Each monologue was interesting, many were funny, many made me stop and think. I really enjoyed the collection and how varied it was in terms of the ages, races and class backgrounds of those discussed. It also included both heterosexual and homosexual essays and never felt biased, to me, toward one or the other.
This book starts way back in the beginning, talking about the early history of the area and the rock carvings and archeological impacts in the area. It slowly moves up through history sharing both oral and written sources and talking about the West’s interactions with the area and how they slowly increased. The book did have a heavy Western orientation as a lot of what it covered and discussed was the West’s meddling in Nigeria and the perspective of the Europeans.Overall this was an interesting book that covered a lot of history, but it was very dated. It was originally written and copyrighted in 1992, and is in desperate need of an update.
I loved this book, and especially loved it on audio. The book is told in three parts with each part having a different narrator. I loved the way that this was done. The first part was told by Tasha, the second by Rodney, and the third by Octavia. I loved Tasha’s section the best and Rodney’s the least, but even he grew on me until I couldn’t help but really feel for him and care about him and his story. The three lives are intertwined in more ways than they realize at first, and this becomes more clear as the story progresses.
Through the work we learn more about the awful spate of child murders that plagued the black Atlanta community from 1979-1981. Through the murders of the black children Jones is able to explore the racism and injustice that was faced still in the southern states in the 1970′s. Very glad I listened to this one.
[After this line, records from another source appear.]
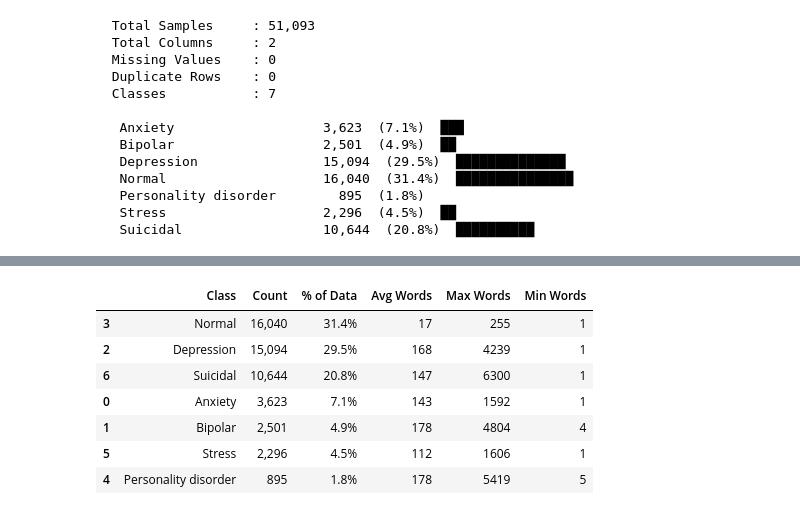
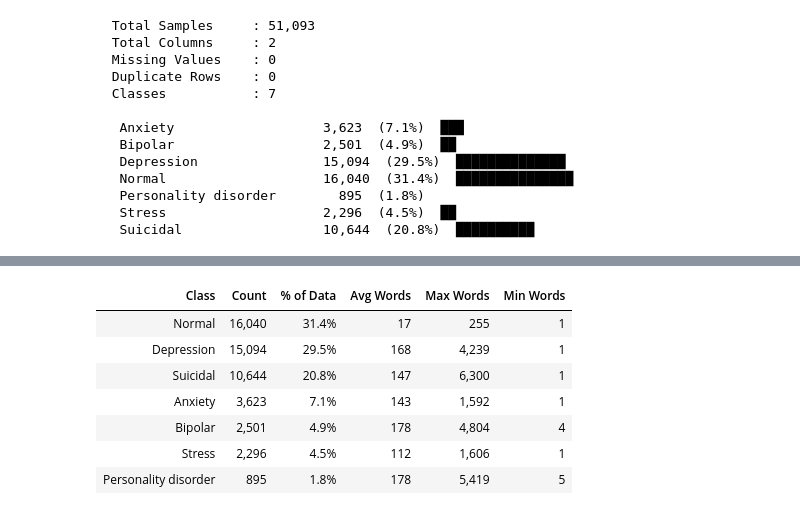
Before and after one commit to Vaibhav2040/MindBridge, a Jupyter notebook: notebooks/01_EDA.ipynb, the cells around one changed output, grey strips where cells are left out. Cells and saved outputs as stored; diff of their text form; code cells hidden in the pictures.

```diff
--- a/notebooks/01_EDA.ipynb
+++ b/notebooks/01_EDA.ipynb
@@ -74,28 +74,43 @@ for cls in sorted(df['status'].unique()):
 # %%
-df['word_count'] = df['statement'].apply(lambda x: len(str(x).split()))
-df['char_count'] = df['statement'].apply(lambda x: len(str(x)))
+styled_summary = (
+    summary.style
+    .hide(axis='index')
+    .format({
+        'Count': '{:,}',
+        '% of Data': '{:.1f}%',
+        'Avg Words': '{:,.0f}',
+        'Max Words': '{:,.0f}',
+        'Min Words': '{:,.0f}',
+        'Avg Chars': '{:,.0f}'
+    })
+    .bar(subset=['Count'], color='#8b5cf6')
+    .bar(subset=['% of Data'], color='#a78bfa')
+    .set_properties(**{
+        'background-color': '#111827',
+        'color': '#f9fafb',
+        'border': '1px solid #374151',
+        'font-size': '13px',
+        'text-align': 'center',
+        'padding': '10px 12px'
+    })
+    .set_properties(subset=['Class'], **{
+        'text-align': 'left',
+        'font-weight': '600'
+    })
+    .set_table_styles([
+        {
+            'selector': 'th',
+            'props': [
+                ('background-color', '#8b5cf6'),
+                ('color', 'white'),
+                ('font-size', '13px'),
+                ('padding', '12px'),
+                ('border', '1px solid #8b5cf6')
+            ]
+        }
+    ])
+    .set_caption("MindBridge — Class-wise Dataset Summary")
+)
 
-summary = df.groupby('status').agg(
-    Count=('statement', 'count'),
-    Avg_Words=('word_count', 'mean'),
-    Max_Words=('word_count', 'max'),
-    Min_Words=('word_count', 'min')
-).reset_index()
-summary['Percentage'] = (summary['Count'] / summary['Count'].sum() * 100).round(1)
-summary['Avg_Words'] = summary['Avg_Words'].round(0).astype(int)
-summary = summary.sort_values('Count', ascending=False)
-summary.columns = ['Class', 'Count', 'Avg Words', 'Max Words', 'Min Words', '% of Data']
-summary = summary[['Class', 'Count', '% of Data', 'Avg Words', 'Max Words', 'Min Words']]
-
-summary.style\
-    .background_gradient(cmap='Blues', subset=['Count'])\
-    .background_gradient(cmap='Oranges', subset=['Avg Words'])\
-    .bar(subset=['% of Data'], color='#4ECDC4')\
-    .format({'% of Data': '{:.1f}%', 'Count': '{:,}'})\
-    .set_properties(**{'font-size': '13px', 'text-align': 'center'})\
-    .set_table_styles([{
-        'selector': 'th',
-        'props': [('background-color', '#764ba2'), ('color', 'white'),
-                  ('font-size', '13px'), ('text-align', 'center'), ('padding', '8px')]
-    }])
+styled_summary
 # %% [output]
@@ -102,9 +118,9 @@ summary.style\
-|  | Class | Count | % of Data | Avg Words | Max Words | Min Words |
-| 3 | Normal | 16,040 | 31.4% | 17 | 255 | 1 |
-| 2 | Depression | 15,094 | 29.5% | 168 | 4239 | 1 |
-| 6 | Suicidal | 10,644 | 20.8% | 147 | 6300 | 1 |
-| 0 | Anxiety | 3,623 | 7.1% | 143 | 1592 | 1 |
-| 1 | Bipolar | 2,501 | 4.9% | 178 | 4804 | 4 |
-| 5 | Stress | 2,296 | 4.5% | 112 | 1606 | 1 |
-| 4 | Personality disorder | 895 | 1.8% | 178 | 5419 | 5 |
+| Class | Count | % of Data | Avg Words | Max Words | Min Words |
+| Normal | 16,040 | 31.4% | 17 | 255 | 1 |
+| Depression | 15,094 | 29.5% | 168 | 4,239 | 1 |
+| Suicidal | 10,644 | 20.8% | 147 | 6,300 | 1 |
+| Anxiety | 3,623 | 7.1% | 143 | 1,592 | 1 |
+| Bipolar | 2,501 | 4.9% | 178 | 4,804 | 4 |
+| Stress | 2,296 | 4.5% | 112 | 1,606 | 1 |
+| Personality disorder | 895 | 1.8% | 178 | 5,419 | 5 |
 # %% [markdown]
```
Also changed, not shown: parts of 17 cells of this notebook, 30 other files.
Although the writing (reading in this case) was lyrical and well done, it just never grabbed my attention. I kept waiting for something to happen and nothing did. The ramblings were occasionally moderately interesting but not much else. If you like differently told stories and literary fiction then you will likely enjoy this as it seems to be much celebrated. Although the narration was great, the book just didn't do it for me.
The story is a kind of grown-up fairy tale with all the necessary elements including the land of faerie, mythical creatures, struggles, morals, and more. Through the story Tristran slowly learns more and more about himself and comes to trust his instincts, and to trust others. I really enjoyed this tale, the world that Gaiman created was fantastic and there was always something new. I found myself rooting for Tristran and his star, even as I was frustrated by the things he was doing. I especially liked how some of the nursery rhymes came into play in the tale in faerie.
This book was read by Neil Gaiman which only made it better. He was a fantastic author and definitely made the story more enjoyable. The edition I listened to also included an interview with the author in which he talks about how he got the idea for the book.
I’ve seen this novel described as fantasy, and it is in a way, but to me it is simply general fiction. The fantastical elements are purely imaginary and are shown to be such. Terabithia is the kingdom they create and rule to give them some control over their lives, and to have fun. This is the imagination at it’s best and is sorely missing from kids play these days. I can remember my sisters and I going on long ‘adventures’ as we called them through the back woods – though never created any magical kingdoms that I recall…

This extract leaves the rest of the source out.